Groynes Carving up the Beach

1lftOne of the delights Candika and I revelled in was the slow walk at dusk along the beach from Centro Discovery to near enough the airport. The golden light of the setting sun shimmered on the water, the fishermen setting out for a night’s fishing in their prahu’s and the cool breeze blowing softly across the sands made this walk so enjoyable.

It was the time of the evening when the locals came down to the beach with their families to also enjoy the beauty of the sunset and the warm water of the ocean. What I liked was fossicking through the ocean’s debris washed up on shore by the currents and waves. If one discarded the crap, you were always assured of seeing some of the ocean’s treasures.

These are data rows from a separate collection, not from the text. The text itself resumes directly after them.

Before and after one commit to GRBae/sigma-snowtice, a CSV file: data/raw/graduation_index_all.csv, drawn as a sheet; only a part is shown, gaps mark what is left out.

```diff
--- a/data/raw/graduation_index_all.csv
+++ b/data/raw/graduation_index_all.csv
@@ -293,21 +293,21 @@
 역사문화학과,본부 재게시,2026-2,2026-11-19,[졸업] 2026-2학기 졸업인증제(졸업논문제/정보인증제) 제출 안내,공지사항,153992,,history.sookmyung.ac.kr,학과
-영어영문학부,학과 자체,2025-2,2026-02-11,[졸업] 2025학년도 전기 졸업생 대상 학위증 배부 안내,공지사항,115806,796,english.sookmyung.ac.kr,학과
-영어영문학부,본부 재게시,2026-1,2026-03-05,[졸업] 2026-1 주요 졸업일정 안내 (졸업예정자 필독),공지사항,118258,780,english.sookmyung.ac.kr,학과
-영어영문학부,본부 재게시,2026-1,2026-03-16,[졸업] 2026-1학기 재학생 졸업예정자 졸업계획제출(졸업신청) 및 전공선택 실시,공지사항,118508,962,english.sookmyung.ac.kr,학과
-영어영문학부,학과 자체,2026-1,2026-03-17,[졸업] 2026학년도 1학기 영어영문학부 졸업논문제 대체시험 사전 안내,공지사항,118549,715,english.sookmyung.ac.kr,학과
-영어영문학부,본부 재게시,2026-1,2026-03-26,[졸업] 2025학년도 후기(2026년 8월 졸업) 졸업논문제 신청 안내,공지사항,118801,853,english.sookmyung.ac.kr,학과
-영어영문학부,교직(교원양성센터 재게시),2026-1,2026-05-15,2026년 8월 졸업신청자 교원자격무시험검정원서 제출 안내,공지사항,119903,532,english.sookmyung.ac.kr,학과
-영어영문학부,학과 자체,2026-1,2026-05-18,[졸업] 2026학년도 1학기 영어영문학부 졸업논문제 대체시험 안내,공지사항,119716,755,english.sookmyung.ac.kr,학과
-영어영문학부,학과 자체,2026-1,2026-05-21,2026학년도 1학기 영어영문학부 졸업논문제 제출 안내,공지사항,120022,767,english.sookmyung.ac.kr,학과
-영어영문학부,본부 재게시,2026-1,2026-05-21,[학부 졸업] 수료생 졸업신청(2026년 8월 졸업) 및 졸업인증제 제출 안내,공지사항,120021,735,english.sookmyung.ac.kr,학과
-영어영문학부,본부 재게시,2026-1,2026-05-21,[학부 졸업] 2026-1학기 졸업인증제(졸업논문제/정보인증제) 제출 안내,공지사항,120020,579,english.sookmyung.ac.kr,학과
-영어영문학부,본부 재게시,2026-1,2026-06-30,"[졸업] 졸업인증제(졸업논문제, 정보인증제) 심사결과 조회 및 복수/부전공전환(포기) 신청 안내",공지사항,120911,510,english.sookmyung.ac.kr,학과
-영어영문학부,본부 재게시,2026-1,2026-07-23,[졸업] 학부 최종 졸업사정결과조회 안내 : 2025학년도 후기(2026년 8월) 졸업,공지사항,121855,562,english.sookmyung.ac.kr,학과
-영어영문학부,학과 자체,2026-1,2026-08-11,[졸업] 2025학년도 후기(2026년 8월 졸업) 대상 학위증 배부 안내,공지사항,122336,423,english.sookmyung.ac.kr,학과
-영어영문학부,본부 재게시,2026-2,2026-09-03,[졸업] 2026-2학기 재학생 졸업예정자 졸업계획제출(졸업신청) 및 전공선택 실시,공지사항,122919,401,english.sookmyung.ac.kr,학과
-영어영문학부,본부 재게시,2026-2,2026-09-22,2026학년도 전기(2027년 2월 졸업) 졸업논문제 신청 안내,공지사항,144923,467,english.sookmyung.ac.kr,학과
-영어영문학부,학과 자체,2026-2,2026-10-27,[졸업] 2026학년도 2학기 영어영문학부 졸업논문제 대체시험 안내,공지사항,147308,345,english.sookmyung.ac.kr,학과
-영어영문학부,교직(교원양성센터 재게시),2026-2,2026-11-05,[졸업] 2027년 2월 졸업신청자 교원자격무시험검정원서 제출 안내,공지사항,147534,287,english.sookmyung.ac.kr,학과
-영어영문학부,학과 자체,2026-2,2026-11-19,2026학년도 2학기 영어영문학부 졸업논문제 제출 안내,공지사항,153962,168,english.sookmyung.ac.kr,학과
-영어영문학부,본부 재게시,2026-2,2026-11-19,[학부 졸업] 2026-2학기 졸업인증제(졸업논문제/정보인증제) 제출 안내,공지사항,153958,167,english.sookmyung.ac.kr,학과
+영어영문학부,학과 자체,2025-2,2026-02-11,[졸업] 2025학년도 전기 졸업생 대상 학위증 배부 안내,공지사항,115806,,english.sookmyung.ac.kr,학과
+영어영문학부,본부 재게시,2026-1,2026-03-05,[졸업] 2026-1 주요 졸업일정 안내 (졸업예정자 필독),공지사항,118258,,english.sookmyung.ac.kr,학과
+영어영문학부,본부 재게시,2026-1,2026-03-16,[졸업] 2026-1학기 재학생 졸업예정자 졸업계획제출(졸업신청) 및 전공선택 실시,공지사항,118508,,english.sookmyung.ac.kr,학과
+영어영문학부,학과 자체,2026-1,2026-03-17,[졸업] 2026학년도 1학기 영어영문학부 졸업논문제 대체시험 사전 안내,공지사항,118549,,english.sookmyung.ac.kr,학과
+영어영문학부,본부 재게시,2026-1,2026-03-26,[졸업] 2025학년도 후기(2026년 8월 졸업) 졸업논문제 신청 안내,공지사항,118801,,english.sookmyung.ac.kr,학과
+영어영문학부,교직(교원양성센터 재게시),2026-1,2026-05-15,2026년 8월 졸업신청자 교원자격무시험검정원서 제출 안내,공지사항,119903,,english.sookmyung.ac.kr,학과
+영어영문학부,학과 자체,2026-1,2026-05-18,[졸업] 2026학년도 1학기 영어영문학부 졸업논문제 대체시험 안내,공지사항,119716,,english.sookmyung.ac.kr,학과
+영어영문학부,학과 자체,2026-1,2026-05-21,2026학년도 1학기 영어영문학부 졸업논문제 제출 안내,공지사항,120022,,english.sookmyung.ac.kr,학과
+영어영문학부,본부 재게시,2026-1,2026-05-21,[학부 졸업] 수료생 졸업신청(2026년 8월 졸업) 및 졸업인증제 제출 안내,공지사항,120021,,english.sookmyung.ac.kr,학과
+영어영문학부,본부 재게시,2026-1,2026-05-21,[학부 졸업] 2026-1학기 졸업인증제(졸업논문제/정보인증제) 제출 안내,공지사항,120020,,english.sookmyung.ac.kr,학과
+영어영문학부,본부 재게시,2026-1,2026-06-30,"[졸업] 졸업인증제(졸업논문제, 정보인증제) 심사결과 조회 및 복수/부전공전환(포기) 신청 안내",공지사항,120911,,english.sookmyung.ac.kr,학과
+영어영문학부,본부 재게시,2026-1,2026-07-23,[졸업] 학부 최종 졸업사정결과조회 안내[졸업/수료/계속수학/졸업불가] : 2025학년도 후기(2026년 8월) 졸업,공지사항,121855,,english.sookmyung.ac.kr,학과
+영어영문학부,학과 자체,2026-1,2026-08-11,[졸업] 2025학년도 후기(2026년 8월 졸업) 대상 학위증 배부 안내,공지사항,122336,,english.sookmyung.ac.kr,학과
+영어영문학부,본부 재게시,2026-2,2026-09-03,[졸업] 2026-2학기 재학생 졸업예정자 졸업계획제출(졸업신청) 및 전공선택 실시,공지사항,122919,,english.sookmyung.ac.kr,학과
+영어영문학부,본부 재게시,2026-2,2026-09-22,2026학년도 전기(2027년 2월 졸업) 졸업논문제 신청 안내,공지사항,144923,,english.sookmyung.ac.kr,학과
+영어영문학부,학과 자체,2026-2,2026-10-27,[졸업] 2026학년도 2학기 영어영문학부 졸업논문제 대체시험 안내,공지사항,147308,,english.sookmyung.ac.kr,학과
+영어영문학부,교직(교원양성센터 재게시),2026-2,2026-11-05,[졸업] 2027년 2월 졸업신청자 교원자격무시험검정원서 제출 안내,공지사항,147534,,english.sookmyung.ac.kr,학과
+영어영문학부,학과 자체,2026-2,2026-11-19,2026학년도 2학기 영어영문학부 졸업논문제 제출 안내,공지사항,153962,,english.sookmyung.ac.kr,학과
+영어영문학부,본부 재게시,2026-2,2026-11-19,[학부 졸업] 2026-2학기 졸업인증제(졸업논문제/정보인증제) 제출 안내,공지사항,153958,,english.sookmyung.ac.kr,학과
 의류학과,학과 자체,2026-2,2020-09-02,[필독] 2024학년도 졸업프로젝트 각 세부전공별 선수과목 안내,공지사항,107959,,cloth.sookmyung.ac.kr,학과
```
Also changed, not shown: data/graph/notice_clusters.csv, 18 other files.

2rghtThose of you who have visited Centro Discovery will have seen the groyne that was built there; initially, as I was told, to stop any tsunami from crashing on the beach and thus destroying the massive white building. Trust me, the groyne couldn’t even stop a strong well and has now even sunk half into the ocean!

What I have found really annoying is that now a breakwater of solid stone has been placed against the pathway leading past the major hotels that back onto the beach and, even worse, a series of groynes has been built along the stretch of beach between the Centro Discovery and the airport.

There were a couple of these groynes already established near the airport and with the addition of the new ones, a beautiful long walk along the soft sands of Tuban can be done no more. It makes one wonder what else will be done in the name of tourism to destroy the natural beauty of paradise island.